Christ in John i. 4, 5 (cf. xii. 41), and that there is a confusion in their minds between the first of these passages and Gen. i. 3. At the same time it will be seen from the passages which we now proceed to quote that the details, though with marvellous exaggeration and invention, are, in their main outline, borrowed from Zoroastrian legend.

In the Pahlavi Minukhirad, which was composed in the days of the early Sasanian kings of Persia, we read that Ormazd created this world and all His creatures, and the archangels, and the Heavenly Reason, out of His own special light, with the praise of Zarvan i Akarana or "Endless Time." But in a work far more ancient than this the fable of the light is found existent in Persia.
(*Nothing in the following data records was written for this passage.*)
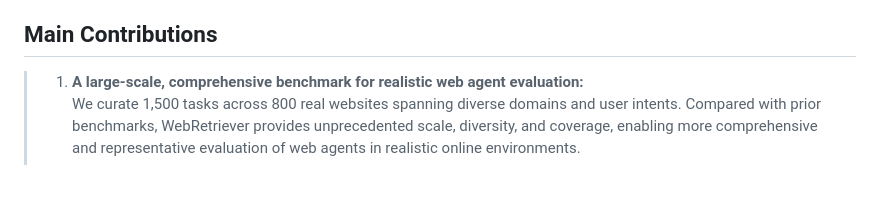
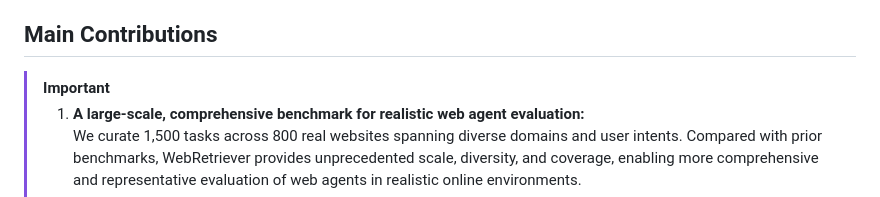
Before and after one commit to hhhhhhalf/WebRetriever, a Markdown page: README.md, the part around the change. Drawn GitHub-style.

```diff
--- a/README.md
+++ b/README.md
@@ -19,6 +19,7 @@ As web agents increasingly demonstrate capabilities in automated task execution,
 </div>
 
 ## Main Contributions
+> [!IMPORTANT]
 > 1. **A large-scale, comprehensive benchmark for realistic web agent evaluation:**
 We curate 1,500 tasks across 800 real websites spanning diverse domains and user intents. Compared with prior benchmarks, WebRetriever provides unprecedented scale, diversity, and coverage, enabling more comprehensive and representative evaluation of web agents in realistic online environments.
 > 2. **A general and high-precision automated evaluation method:**
```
In the Avesta it is mentioned in connexion with the great Yima Khshaeta or Yima "the Brilliant," who from its possession derived his name, afterwards corrupted into the modern Persian Jamshid. He is identical with the Sanskrit Yama, who in the Rig Veda is spoken of as the first of men, as in vain tempted to sin by his twin sister Yami, and as after death ruling the shades of the dead. Yima, in Persian tradition on the other hand, is the founder of Persian civilization. His father's name, Vivanhvat 1, is the same as the Vivasvat of the Indian legend, who is the Sun, and is father

1 In Persian legend, Vivanhvat is the fifth in descent from Gaya Maretan, the first man (Yasna, IX., 4).
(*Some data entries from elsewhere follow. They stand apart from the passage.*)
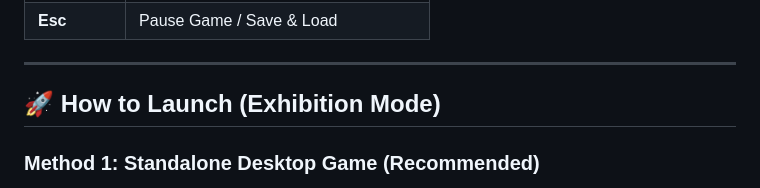
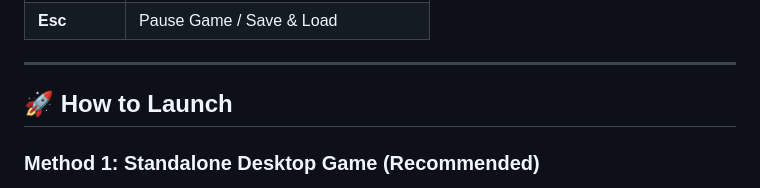
Before and after one commit to chiragg25/The-House-that-Remembered, a Markdown page: README.md, the part around the change. Rendered like a GitHub page.

Commit message:
Revise launch instructions in README.md
Updated the launch instructions for clarity and removed unnecessary details.

```diff
--- a/README.md
+++ b/README.md
@@ -40,7 +40,7 @@ A complete, story-driven, fully offline 3D mystery exploration game designed for
 
 ---
 
-## 🚀 How to Launch (Exhibition Mode)
+## 🚀 How to Launch
 
 ### Method 1: Standalone Desktop Game (Recommended)
 Download `TheHouseThatRemembered.exe` directly from this repository, place it on your Desktop, and double-click to play immediately:
```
of Yama. On Yima's brow shone the Kavaem Hvareno or "Royal Brightness," an emanation from the Divine glory, until through sin he lost it. Of this the following description is given in the 1 Avesta:—

"The mighty Royal Brightness for a long time adhered to Jamshid, master of the good herd, while he reigned on the seven-climed earth, over divs and men, magicians and Paris, evil spirits and soothsayers and wizards. ... Then, when he conceived in mind that false and worthless word, the visible brightness departed from him in the form of a bird. ... He who is Jamshid, master of the good herd, Jam, no longer seeing that brightness, became sorrowful; and he, having become troubled, engaged in working hostility upon earth. The first time that brightness departed, that brightness [departed] from Jamshid, that brightness departed from Jam, son of Vivanhvat, like 2 a fluttering bird. ... Mithra took that brightness. When the second time that brightness departed from Jamshid, that brightness (departed) from Jam, son of Vivanhvat, it went away like a fluttering bird: Faridun, offspring of the Athwiyani tribe, the brave tribe, took that brightness, since he was the most victorious man among victorious men. ... When the third time that brightness departed from Jamshid, that brightness departed from Jam,

1 Yesht, XIX., 31-38.
2 Literally, "in the form of."